Dr. Lyublinskaya recognizes the importance of this grant as she remarks, “I am so excited about an opportunity to change the culture of teaching and learning science in elementary schools on Staten Island. Having this grant will provide us with the opportunity to develop science leaders’ cadre and create a professional learning network in our district that will continue the empowerment of all elementary school teachers in the district beyond the five-year period of the grant.”
In addition to Dr. Lyublinskaya, the project team is led by Ken Gold, Dean of Education; Bethany Rogers, Associate Professor of the Department of Educational Studies; and Abdeslem El Idrissi, PhD, Professor of Biology. Partner organizations involved in the project include the Discovery Institute, the School of Education, and the Division of Science and Technology at CSI; New York City Department of Education District 31 (Staten Island); and Staten Island MakerSpace.
College of Staten Island (CSI) Assistant Professor Christopher Anderson, PhD, wrote an article, “When certainties fade: The changing state of academic research into the changing world of news,” which appeared on SeriouslyMedia.com. The piece was co-authored with Northwestern University’s School of Communication Professor Pablo Boczkowski.
College of Staten Island (CSI) Distinguished Professor Sarah Schulman was featured in an Auto Straddle article in which she discusses her 18th book Conflict Is Not Abuse: Overstating Harm, Community Responsibility and the Duty of Repair and various LGBTQ issues with Editor-in-chief Marie Riese Bernard.
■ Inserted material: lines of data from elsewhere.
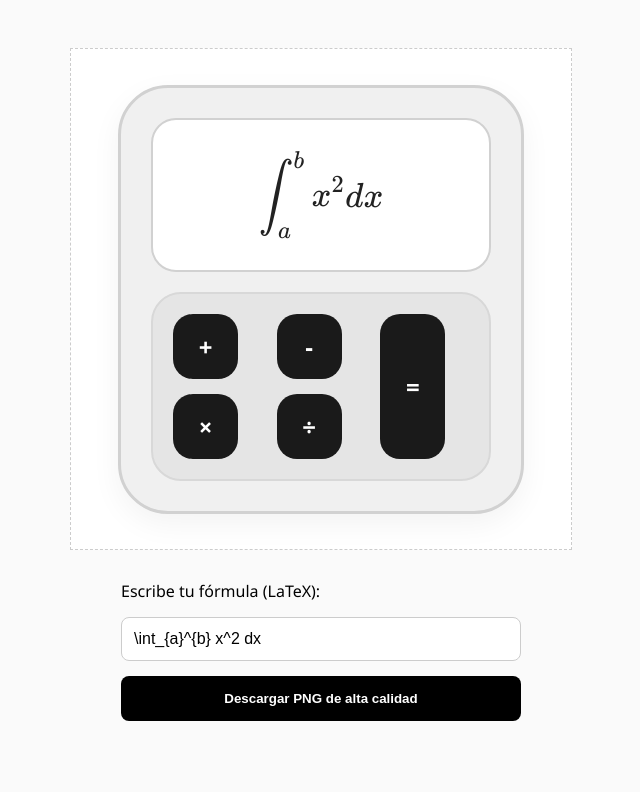
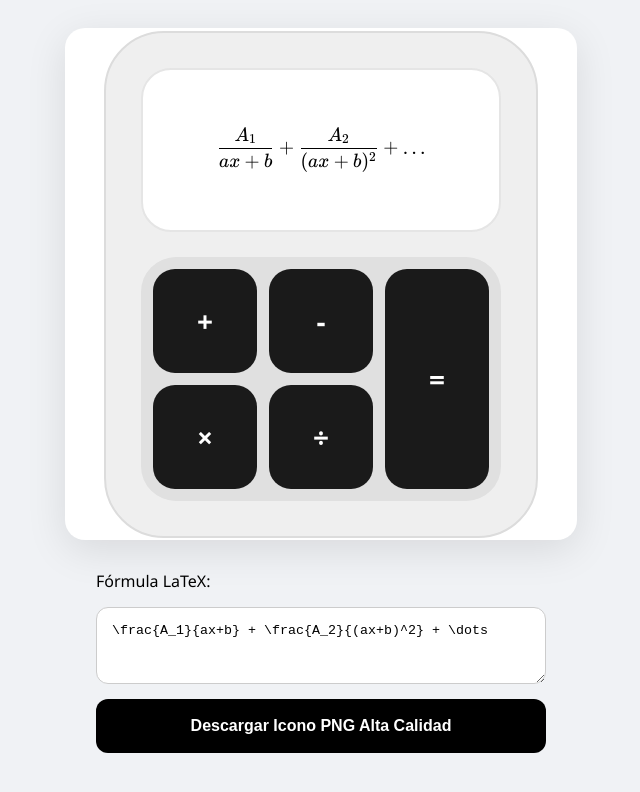
Before and after one commit to srodriguezrojas939/banners-calculadoras, a plain HTML site: page index.html in a window 1280 px wide. Shown: the whole page, without its empty margins (319-959 px from the left). Drawn offline with nearby package versions, Linux system fonts and the light colour scheme.

Commit message:
Update index.html

```diff
--- a/index.html
+++ b/index.html
@@ -2,133 +2,135 @@
 <html lang="es">
 <head>
     <meta charset="UTF-8">
-    <title>Calculadora Icon Designer</title>
+    <title>Creador de Iconos de Calculadora</title>
     <link rel="stylesheet" href="https://cdn.jsdelivr.net/npm/katex@0.16.9/dist/katex.min.css">
     <script src="https://cdn.jsdelivr.net/npm/katex@0.16.9/dist/katex.min.js"></script>
     <script src="https://cdnjs.cloudflare.com/ajax/libs/html2canvas/1.4.1/html2canvas.min.js"></script>
 
     <style>
         :root {
-            --bg-calc: #f0f0f0;
-            --border-color: #d1d1d1;
+            --bg-calc: #efefef;
+            --border-outer: #dcdcdc;
             --screen-bg: #ffffff;
-            --button-area-bg: #e5e5e5;
+            --keypad-bg: #e0e0e0; /* Gris un poco más oscuro */
             --btn-black: #1a1a1a;
+            --gap: 12px; /* Espaciado uniforme */
         }
 
         body {
-            background: #fafafa;
-            font-family: 'Segoe UI', sans-serif;
+            background: #f0f2f5;
+            font-family: 'Segoe UI', system-ui, sans-serif;
             display: flex;
             flex-direction: column;
             align-items: center;
-            padding: 40px;
+            padding: 20px;
         }
 
-        /* Contenedor Cuadrado para Exportación */
+        /* Contenedor Cuadrado de Exportación */
         #export-container {
-            width: 500px;
-            height: 500px;
-            background: white; /* Puedes cambiar a transparent si prefieres */
+            width: 512px;
+            height: 512px;
+            background: white;
             display: flex;
             align-items: center;
             justify-content: center;
-            border: 1px dashed #ccc;
+            border-radius: 20px;
+            box-shadow: 0 10px 40px rgba(0,0,0,0.1);
         }
 
-        /* Estética de la Calculadora */
+        /* Cuerpo de la Calculadora */
         .calculator {
-            width: 340px;
+            width: 360px;
             background: var(--bg-calc);
-            border: 3px solid var(--border-color);
-            border-radius: 50px; /* Muy redondeado */
-            padding: 30px;
-            box-shadow: 0 10px 30px rgba(0,0,0,0.05);
+            border: 2px solid var(--border-outer);
+            border-radius: 60px;
+            padding: 35px;
             display: flex;
             flex-direction: column;
-            gap: 20px;
+            gap: 25px;
         }
 
-        /* Pantalla de la Calculadora */
+        /* Pantalla con auto-ajuste */
         .screen {
             background: var(--screen-bg);
-            border: 2px solid var(--border-color);
-            border-radius: 25px;
-            height: 120px; /* Pantalla más grande */
+            border: 2px solid #e5e5e5;
+            border-radius: 30px;
+            height: 140px;
             display: flex;
             align-items: center;
             justify-content: center;
-            padding: 15px;
-            overflow: hidden;
+            padding: 10px;
+            overflow: hidden; /* Importante para el auto-scale */
+            position: relative;
         }
 
-        #latex-render {
-            font-size: 1.8rem;
-            color: #222;
+        /* Contenedor interno que escala la fórmula */
+        #math-wrapper {
+            transition: transform 0.2s ease;
+            transform-origin: center;
+            white-space: nowrap;
         }
 
-        /* Área de botones (Gris más oscuro) */
-        .pad {
-            background: var(--button-area-bg);
-            border: 2px solid #d8d8d8;
-            border-radius: 30px;
-            padding: 20px;
+        /* Teclado Compacto */
+        .keypad {
+            background: var(--keypad-bg);
+            border-radius: 35px;
+            padding: var(--gap); /* Distancia al borde igual al gap entre botones */
             display: grid;
             grid-template-columns: repeat(3, 1fr);
-            gap: 15px;
+            gap: var(--gap);
         }
 
-        /* Botones Estilo "Squircle" */
+        /* Botones Squircles Grandes */
         .btn {
             background: var(--btn-black);
-            width: 65px;
-            height: 65px;
-            border-radius: 20px; /* Redondeado medio cuadrado */
+            aspect-ratio: 1 / 1;
+            border-radius: 22px;
             display: flex;
             align-items: center;
             justify-content: center;
             color: white;
-            font-size: 24px;
-            font-weight: bold;
+            font-size: 28px;
+            font-weight: 600;
         }
 
-        /* Botón Igual (Largo) */
+        /* Botón Igual */
         .btn-equal {
             grid-column: 3;
             grid-row: 1 / span 2;
+            aspect-ratio: auto;
             height: 100%;
-            width: 65px;
-            border-radius: 20px;
         }
 
-        /* Controles de usuario */
-        .ui-controls {
+        /* UI de Control */
+        .ui {
             margin-top: 30px;
+            width: 450px;
             display: flex;
             flex-direction: column;
             gap: 15px;
-            width: 400px;
         }
 
-        input {
-            padding: 12px;
-            border-radius: 8px;
+        textarea {
+            padding: 15px;
+            border-radius: 12px;
             border: 1px solid #ccc;
+            font-family: monospace;
+            resize: vertical;
+        }
+
+        .download-btn {
+            background: #000;
+            color: #fff;
+            border: none;
+            padding: 18px;
+            border-radius: 12px;
+            cursor: pointer;
+            font-weight: bold;
             font-size: 16px;
         }
 
-        .btn-download {
-            background: #000;
-            color: white;
-            border: none;
-            padding: 15px;
-            border-radius: 8px;
-            cursor: pointer;
-            font-weight: bold;
-            transition: 0.3s;
-        }
-
-        .btn-download:hover { background: #333; }
+        .download-btn:hover { background: #333; }
     </style>
 </head>
 <body>
@@ -136,10 +138,12 @@
     <div id="export-container">
         <div class="calculator">
             <div class="screen">
-                <div id="latex-render"></div>
+                <div id="math-wrapper">
+                    <div id="latex-render"></div>
+                </div>
             </div>
 
-            <div class="pad">
+            <div class="keypad">
                 <div class="btn">+</div>
                 <div class="btn">-</div>
                 <div class="btn btn-equal">=</div>
@@ -149,46 +153,54 @@
         </div>
     </div>
 
-    <div class="ui-controls">
-        <label>Escribe tu fórmula (LaTeX):</label>
-        <input type="text" id="latex-input" placeholder="\frac{a}{b} + \sqrt{x}" value="\int_{a}^{b} x^2 dx">
-        <button class="btn-download" onclick="downloadImage()">Descargar PNG de alta calidad</button>
+    <div class="ui">
+        <label>Fórmula LaTeX:</label>
+        <textarea id="latex-input" rows="3">\frac{A_1}{ax+b} + \frac{A_2}{(ax+b)^2} + \dots</textarea>
+        <button class="download-btn" onclick="downloadPNG()">Descargar Icono PNG Alta Calidad</button>
     </div>
 
     <script>
         const input = document.getElementById('latex-input');
-        const output = document.getElementById('latex-render');
+        const render = document.getElementById('latex-render');
+        const wrapper = document.getElementById('math-wrapper');
+        const screen = document.querySelector('.screen');
 
-        // Función para renderizar LaTeX en tiempo real
         function updateMath() {
-            try {
-                katex.render(input.value, output, {
-                    throwOnError: false,
-                    displayMode: true
-                });
-            } catch (e) {
-                console.error(e);
-            }
+            // 1. Renderizar la fórmula
+            katex.render(input.value, render, {
+                throwOnError: false,
+                displayMode: true
+            });
+
+            // 2. Auto-ajustar tamaño (Shrink to fit)
+            setTimeout(() => {
+                const padding = 40; // Margen interno de seguridad
+                const availableWidth = screen.offsetWidth - padding;
+                const formulaWidth = render.offsetWidth;
+
+                if (formulaWidth > availableWidth) {
+                    const scale = availableWidth / formulaWidth;
+                    wrapper.style.transform = `scale(${scale})`;
+                } else {
+                    wrapper.style.transform = `scale(1)`;
+                }
+            }, 50);
         }
 
-        // Escuchar cambios en el input
         input.addEventListener('input', updateMath);
+        window.addEventListener('load', updateMath);
 
-        // Inicializar
-        updateMath();
-
-        // Función para descargar la imagen
-        function downloadImage() {
+        function downloadPNG() {
             const container = document.getElementById('export-container');
 
-            // Usamos una escala alta (x3) para que el PNG sea de alta resolución
             html2canvas(container, {
                 backgroundColor: null,
-                scale: 3,
+                scale: 4, // Ultra alta definición
                 logging: false,
+                useCORS: true
             }).then(canvas => {
                 const link = document.createElement('a');
-                link.download = 'icon-calculadora.png';
+                link.download = 'icon-calculadora-latex.png';
                 link.href = canvas.toDataURL('image/png');
                 link.click();
             });
```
The fruits of the excellent academic connections between College of Staten Island (CSI) students and their faculty mentors were on display, last May, at the Annual Undergraduate Conference on Research, Scholarship, and Performance, which took place in the Center for the Arts.
This year’s Conference was the largest ever with 335 research poster presenters (200 actual posters), 12 oral presentations, and nine panel participants, as well as performances from 80 Music and Dance students, and works by 30 students of the Visual Arts.
CSI Provost and Senior Vice President for Academic Affairs Gary Reichard, PhD, commented on the significance of the event. “The annual Undergraduate Conference on Research, Scholarship, and Performance provides important opportunities for CSI students to showcase their research and performance skills for fellow students, CSI faculty, and members of the campus and Staten Island communities. In its 16th year in 2017, it has become a jewel for CSI. The annual Conference underscores the exceptional one-on-one mentoring relationships between CSI’s world-class faculty and students.”
Beyond the research posters, panel discussions, and paper presentations, other highlights included a recital from the CSI Chamber Music Ensemble, a program featuring the CSI Dance Program, and the Undergraduate Research Conference Art Exhibition.
The Conference is sponsored by the Division of Academic Affairs with funding from CSI Student Government, the Office of Alumni relations, and the CSI Foundation.